At Manchester United, Ferguson developed Beckham into one of the world’s most recognizable sportsmen, but the midfielder left United in 2003 for Real Madrid under a cloud after his relationship with the manager broke down.
“David was the only player I managed who chose to be famous, who made it his mission to be known outside the game,” Ferguson wrote in his autobiography, which will be released on Thursday. “I felt uncomfortable with the celebrity aspect of his life.”
By moving to the Los Angeles Galaxy in 2007 after four years at Madrid, Ferguson said Beckham “surrendered a part of his career.”
In the 2002-03 season, Ferguson had concerns that Beckham’s “application level had dropped” and his “work-rate was dropping.” …
“The big problem for me — and I’m a football man — he fell in love with [former Spice Girl] Victoria and that changed everything,” Ferguson said Tuesday at his book launch. (Photos: Paul Baker/AFP/Getty Images, Kevin Winter/Getty Images, Carl Court/AFP/Getty Images)
Another Premier League weekend scarred by racist abuse, and the coin attack that left Rio Ferdinand dripping in blood at the Manchester derby, has English authorities fearing a return to the spite-filled climate when the country was a footballing outcast.
Despite English football fans being praised last month by FIFA President Sepp Blatter as positive examples for the world, unrest at globally televised Premier League matches looks to be mounting to revive memories of the hostilities in the 1970s and 80s.
“To see Rio Ferdinand with blood on his face is absolutely terrible,” English Football Association chairman David Bernstein said Monday. “I think it’s disturbing that we’re seeing a recurrence of these types of incidents.
“We’ve had racial abuse issues, the odd pitch incursion, things being thrown at players. It’s very unacceptable and has to be dealt with severely.”

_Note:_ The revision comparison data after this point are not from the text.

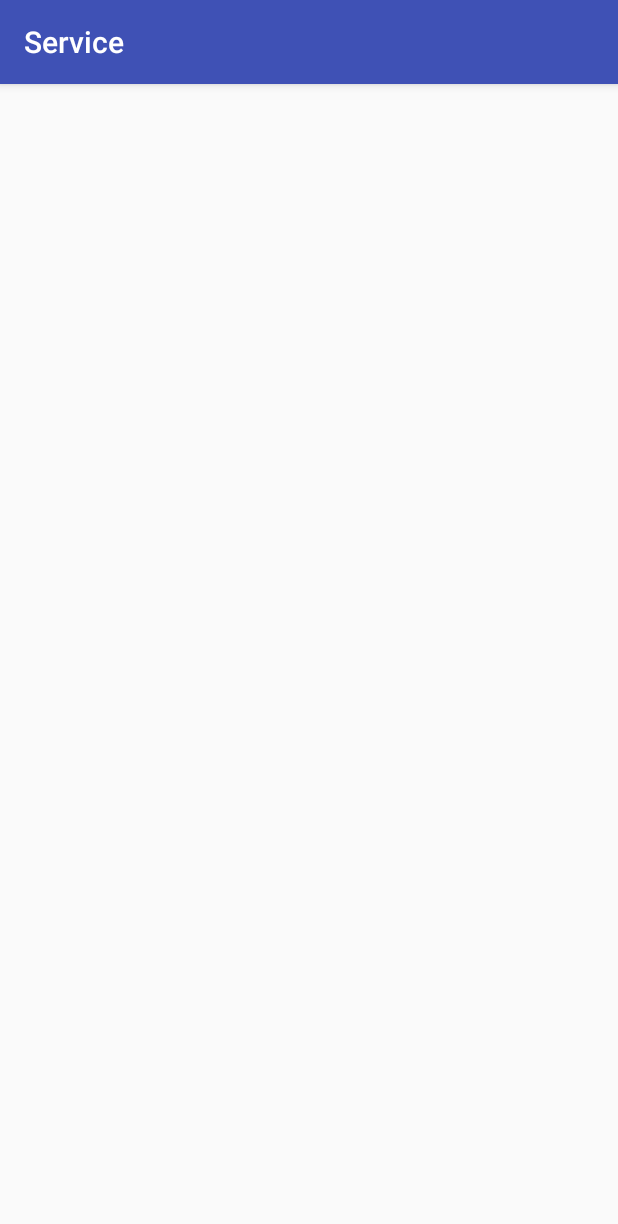
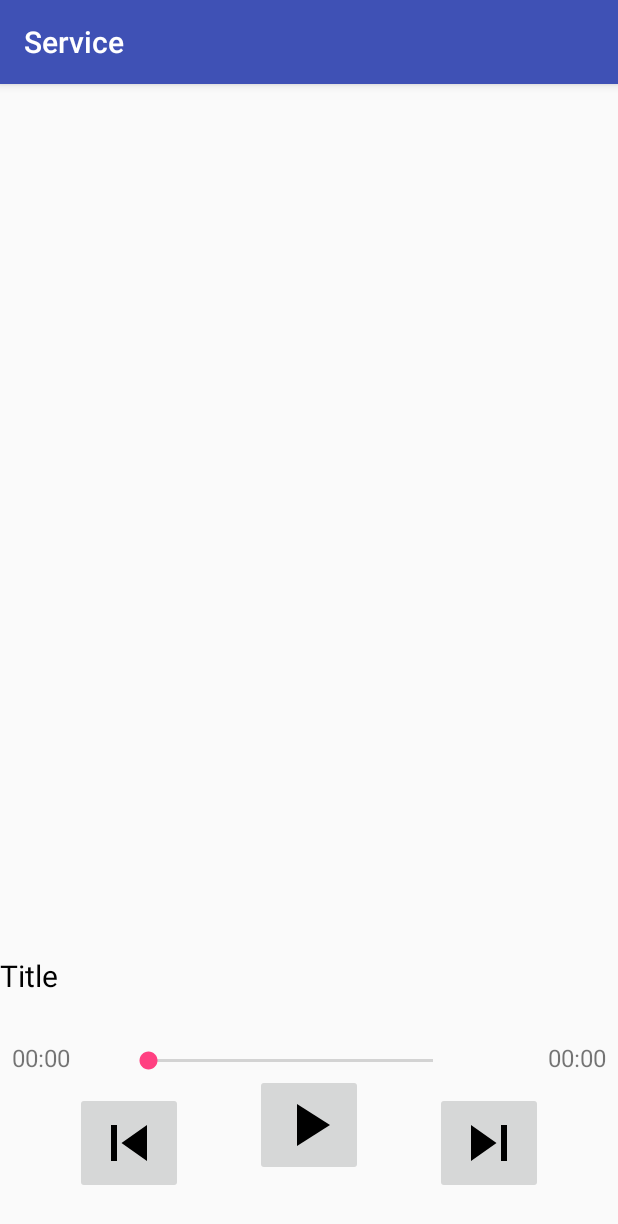
Before and after one commit to ngochieu1297/Lesson5Service, an Android app: the screen it shows after launch (MainActivity), on a phone screen of 412 x 824 dp. Shown: the top 1224 px of the screen. Run offline under Robolectric (Android 15) with nearby library versions, the phone set to English and light mode, and no system bars.

Commit message:
main_func

```diff
--- a/app/src/main/AndroidManifest.xml
+++ b/app/src/main/AndroidManifest.xml
@@ -16,6 +16,11 @@
                 <category android:name="android.intent.category.LAUNCHER" />
             </intent-filter>
         </activity>
+
+        <service
+            android:name=".MusicService"
+            android:enabled="true"
+            android:exported="true" />
     </application>
 
 </manifest>
--- a/app/src/main/res/layout/activity_main.xml
+++ b/app/src/main/res/layout/activity_main.xml
@@ -6,4 +6,117 @@
     android:layout_height="match_parent"
     tools:context=".MainActivity">
 
+    <android.support.v7.widget.RecyclerView
+        android:id="@+id/recycler_music"
+        android:layout_width="wrap_content"
+        android:layout_height="wrap_content"
+        android:layout_marginEnd="0dp"
+        android:layout_marginStart="0dp"
+        android:scrollbars="vertical"
+        app:layout_constraintEnd_toEndOf="parent"
+        app:layout_constraintHorizontal_bias="0.0"
+        app:layout_constraintStart_toStartOf="parent"
+        app:layout_constraintTop_toTopOf="parent" />
+
+    <SeekBar
+        android:id="@+id/seek_bar_song"
+        android:layout_width="@dimen/dp_222"
+        android:layout_height="0dp"
+        android:layout_marginBottom="@dimen/dp_108"
+        android:layout_marginEnd="@dimen/dp_8"
+        android:layout_marginStart="@dimen/dp_32"
+        app:layout_constraintBottom_toBottomOf="parent"
+        app:layout_constraintEnd_toStartOf="@+id/text_time_end"
+        app:layout_constraintHorizontal_bias="0.074"
+        app:layout_constraintStart_toEndOf="@+id/text_time_start" />
+
+    <ImageButton
+        android:id="@+id/image_button_play"
+        android:layout_width="wrap_content"
+        android:layout_height="wrap_content"
+        android:layout_marginBottom="@dimen/dp_8"
+        android:layout_marginEnd="@dimen/dp_8"
+        android:layout_marginStart="@dimen/dp_8"
+        android:layout_marginTop="@dimen/dp_8"
+        android:src="@drawable/ic_play_arrow_black_24dp"
+        app:layout_constraintBottom_toBottomOf="parent"
+        app:layout_constraintEnd_toStartOf="@+id/image_button_next"
+        app:layout_constraintStart_toEndOf="@+id/image_button_prev"
+        app:layout_constraintTop_toTopOf="parent"
+        app:layout_constraintVertical_bias="0.953" />
+
+    <ImageButton
+        android:id="@+id/image_button_pause"
+        android:layout_width="wrap_content"
+        android:layout_height="wrap_content"
+        android:layout_marginBottom="@dimen/dp_8"
+        android:layout_marginEnd="@dimen/dp_8"
+        android:layout_marginStart="@dimen/dp_8"
+        android:layout_marginTop="@dimen/dp_8"
+        android:src="@drawable/ic_pause_black_24dp"
+        android:visibility="gone"
+        app:layout_constraintBottom_toBottomOf="parent"
+        app:layout_constraintEnd_toStartOf="@+id/image_button_next"
+        app:layout_constraintStart_toEndOf="@+id/image_button_prev"
+        app:layout_constraintTop_toTopOf="parent"
+        app:layout_constraintVertical_bias="0.953" />
+
+    <ImageButton
+        android:id="@+id/image_button_next"
+        android:layout_width="wrap_content"
+        android:layout_height="wrap_content"
+        android:layout_marginBottom="@dimen/dp_28"
+        android:layout_marginEnd="@dimen/dp_50"
+        android:src="@drawable/ic_skip_next_black_24dp"
+        app:layout_constraintBottom_toBottomOf="parent"
+        app:layout_constraintEnd_toEndOf="parent" />
+
+    <ImageButton
+        android:id="@+id/image_button_prev"
+        android:layout_width="wrap_content"
+        android:layout_height="wrap_content"
+        android:layout_marginBottom="@dimen/dp_28"
+        android:layout_marginStart="@dimen/dp_50"
+        android:src="@drawable/ic_skip_previous_black_24dp"
+        app:layout_constraintBottom_toBottomOf="parent"
+        app:layout_constraintStart_toStartOf="parent" />
+
+    <TextView
+        android:id="@+id/text_title"
+        android:layout_width="wrap_content"
+        android:layout_height="wrap_content"
+        android:layout_marginBottom="@dimen/dp_160"
+        android:layout_marginTop="@dimen/dp_8"
+        android:text="@string/string_title"
+        android:textColor="@color/color_text_black"
+        android:textSize="@dimen/sp_20"
+        app:layout_constraintBottom_toBottomOf="parent"
+        app:layout_constraintStart_toStartOf="parent"
+        app:layout_constraintTop_toBottomOf="@+id/recycler_music"
+        app:layout_constraintVertical_bias="1.0" />
+
+    <TextView
+        android:id="@+id/text_time_start"
+        android:layout_width="wrap_content"
+        android:layout_height="wrap_content"
+        android:layout_marginBottom="@dimen/dp_108"
+        android:layout_marginStart="@dimen/dp_8"
+        android:text="@string/string_time_start"
+        android:textSize="@dimen/sp_16"
+        app:layout_constraintBottom_toBottomOf="parent"
+        app:layout_constraintStart_toStartOf="parent" />
+
+    <TextView
+        android:id="@+id/text_time_end"
+        android:layout_width="wrap_content"
+        android:layout_height="wrap_content"
+        android:layout_marginBottom="@dimen/dp_108"
+        android:layout_marginEnd="@dimen/dp_8"
+        android:layout_marginStart="@dimen/dp_8"
+        android:text="@string/string_time_end"
+        android:textSize="@dimen/sp_16"
+        app:layout_constraintBottom_toBottomOf="parent"
+        app:layout_constraintEnd_toEndOf="parent"
+        app:layout_constraintHorizontal_bias="0.96" />
+
 </android.support.constraint.ConstraintLayout>
--- a/app/src/main/res/values/dimens.xml
+++ b/app/src/main/res/values/dimens.xml
@@ -15,4 +15,5 @@
     <dimen name="dp_4">4dp</dimen>
     <dimen name="dp_5">5dp</dimen>
     <dimen name="sp_20">20sp</dimen>
+    <dimen name="sp_16">16sp</dimen>
 </resources>
--- a/app/src/main/res/values/strings.xml
+++ b/app/src/main/res/values/strings.xml
@@ -1,3 +1,6 @@
 <resources>
     <string name="app_name">Service</string>
+    <string name="string_title">Title</string>
+    <string name="string_time_start">00:00</string>
+    <string name="string_time_end">00:00</string>
 </resources>
```
Also changed, not shown: app/src/main/java/com/example/admin/lesson5service/OnItemClickListener.java (added, +7 -0 lines), app/src/main/java/com/example/admin/lesson5service/PlayMusicInterface.java (added, +25 -0 lines), app/src/main/java/com/example/admin/lesson5service/Song.java (added, +29 -0 lines), app/src/main/res/layout/item_music.xml (added, +30 -0 lines), app/src/main/res/layout/notification_layout.xml (added, +73 -0 lines).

Prosecutors acted swiftly Monday to charge nine men in connection with disorder at the previous day’s top-of-the table derby in which Manchester United won 3-2 at Manchester City.